verb (used with object), re·quired, re·quir·ing.

verb (used without object), re·quired, re·quir·ing.

to demand; impose obligation: to do as the law requires.

Origin of require

1300–50; Middle English requiren < Latin requīrere, equivalent to re- re- + -quīrere, combining form of quaerere to seek, search for (cf. quest)
Related formsre·quir·a·ble, adjectivere·quir·er, nounnon·re·quir·a·ble, adjectivepre·re·quire, verb (used with object), pre·re·quired, pre·re·quir·ing.qua·si-re·quired, adjectiveun·re·quired, adjective

Synonyms for require

Synonym study

1. See lack. 3. See demand.

Antonyms for require

3. forgo. Unabridged Based on the Random House Unabridged Dictionary, © Random House, Inc. 2019

Examples from the Web for required

Contemporary Examples of required

Historical Examples of required

  • He was then required to swear by all the gods, and by the dreaded Erinnys, that he had spoken truly.


    Lydia Maria Child

  • It required all the captain's seamanship, and the efforts of all the crew, to withstand it.

    Brave and Bold

    Horatio Alger

  • I can only say that if my services are required I shall be found ready and willing.

  • My brother went off to the boat and brought ashore the things we required.

  • But what was it that Evelyn had required of Mary and that Mary had bluntly refused to do?

British Dictionary definitions for required


verb (mainly tr; may take a clause as object or an infinitive)

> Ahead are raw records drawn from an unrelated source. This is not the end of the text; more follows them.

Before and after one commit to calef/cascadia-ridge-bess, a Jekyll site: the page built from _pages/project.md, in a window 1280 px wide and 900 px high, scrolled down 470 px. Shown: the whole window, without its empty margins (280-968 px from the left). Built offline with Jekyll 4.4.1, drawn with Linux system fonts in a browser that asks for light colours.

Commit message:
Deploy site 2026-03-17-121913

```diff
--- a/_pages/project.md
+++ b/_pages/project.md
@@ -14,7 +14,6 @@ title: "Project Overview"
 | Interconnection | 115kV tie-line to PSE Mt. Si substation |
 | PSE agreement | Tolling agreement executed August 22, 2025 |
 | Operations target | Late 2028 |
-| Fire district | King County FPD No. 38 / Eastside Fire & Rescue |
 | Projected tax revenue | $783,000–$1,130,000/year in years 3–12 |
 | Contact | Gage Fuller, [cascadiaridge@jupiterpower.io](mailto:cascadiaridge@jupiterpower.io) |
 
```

to have need of; depend upon; want
to impose as a necessity; make necessarythis work requires precision
(also intr) to make formal request (for); insist upon or demand, esp as an obligation
to call upon or oblige (a person) authoritatively; order or commandto require someone to account for his actions
Derived Formsrequirable, adjectiverequirer, noun

Word Origin for require

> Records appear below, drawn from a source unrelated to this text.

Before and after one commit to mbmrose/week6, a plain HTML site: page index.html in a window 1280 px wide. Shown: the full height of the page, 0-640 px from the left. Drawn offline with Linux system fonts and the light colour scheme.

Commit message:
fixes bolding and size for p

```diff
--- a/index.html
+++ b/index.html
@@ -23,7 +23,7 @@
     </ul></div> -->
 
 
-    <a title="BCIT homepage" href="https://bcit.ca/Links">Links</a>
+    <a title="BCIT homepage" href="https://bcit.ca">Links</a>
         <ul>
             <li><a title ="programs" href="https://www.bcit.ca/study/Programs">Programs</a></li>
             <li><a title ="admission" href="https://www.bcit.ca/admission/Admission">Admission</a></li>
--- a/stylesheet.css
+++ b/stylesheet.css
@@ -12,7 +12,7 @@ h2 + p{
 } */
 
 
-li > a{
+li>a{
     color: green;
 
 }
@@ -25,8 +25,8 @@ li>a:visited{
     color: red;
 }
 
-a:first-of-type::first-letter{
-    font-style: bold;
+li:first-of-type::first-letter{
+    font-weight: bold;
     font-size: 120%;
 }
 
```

C14: from Old French requerre, from Vulgar Latin requaerere (unattested) to seek after, from Latin requīrere to seek to know, but also influenced by quaerere to seek


The use of require to as in I require to see the manager or you require to complete a special form is thought by many people to be incorrect: I need to see the manager; you are required to complete a special form
Collins English Dictionary - Complete & Unabridged 2012 Digital Edition © William Collins Sons & Co. Ltd. 1979, 1986 © HarperCollins Publishers 1998, 2000, 2003, 2005, 2006, 2007, 2009, 2012

Word Origin and History for required

c.1600, past participle adjective from require (v.). Required reading attested from 1881.



late 14c., "to ask a question, inquire," from Old French requerre "seek, procure; beg, ask, petition; demand," from Vulgar Latin *requaerere, from Latin requirere "seek to know, ask," from re-, here perhaps meaning "repeatedly" (see re-), + quaerere "ask, seek" (see query (v.)).

The original sense of this word has been taken over by request (v.). Sense of "demand (someone) to do (something)" is from 1751, via the notion of "to ask for imperatively, or as a right" (late 14c.). Related: Required; requiring.

Online Etymology Dictionary, © 2010 Douglas Harper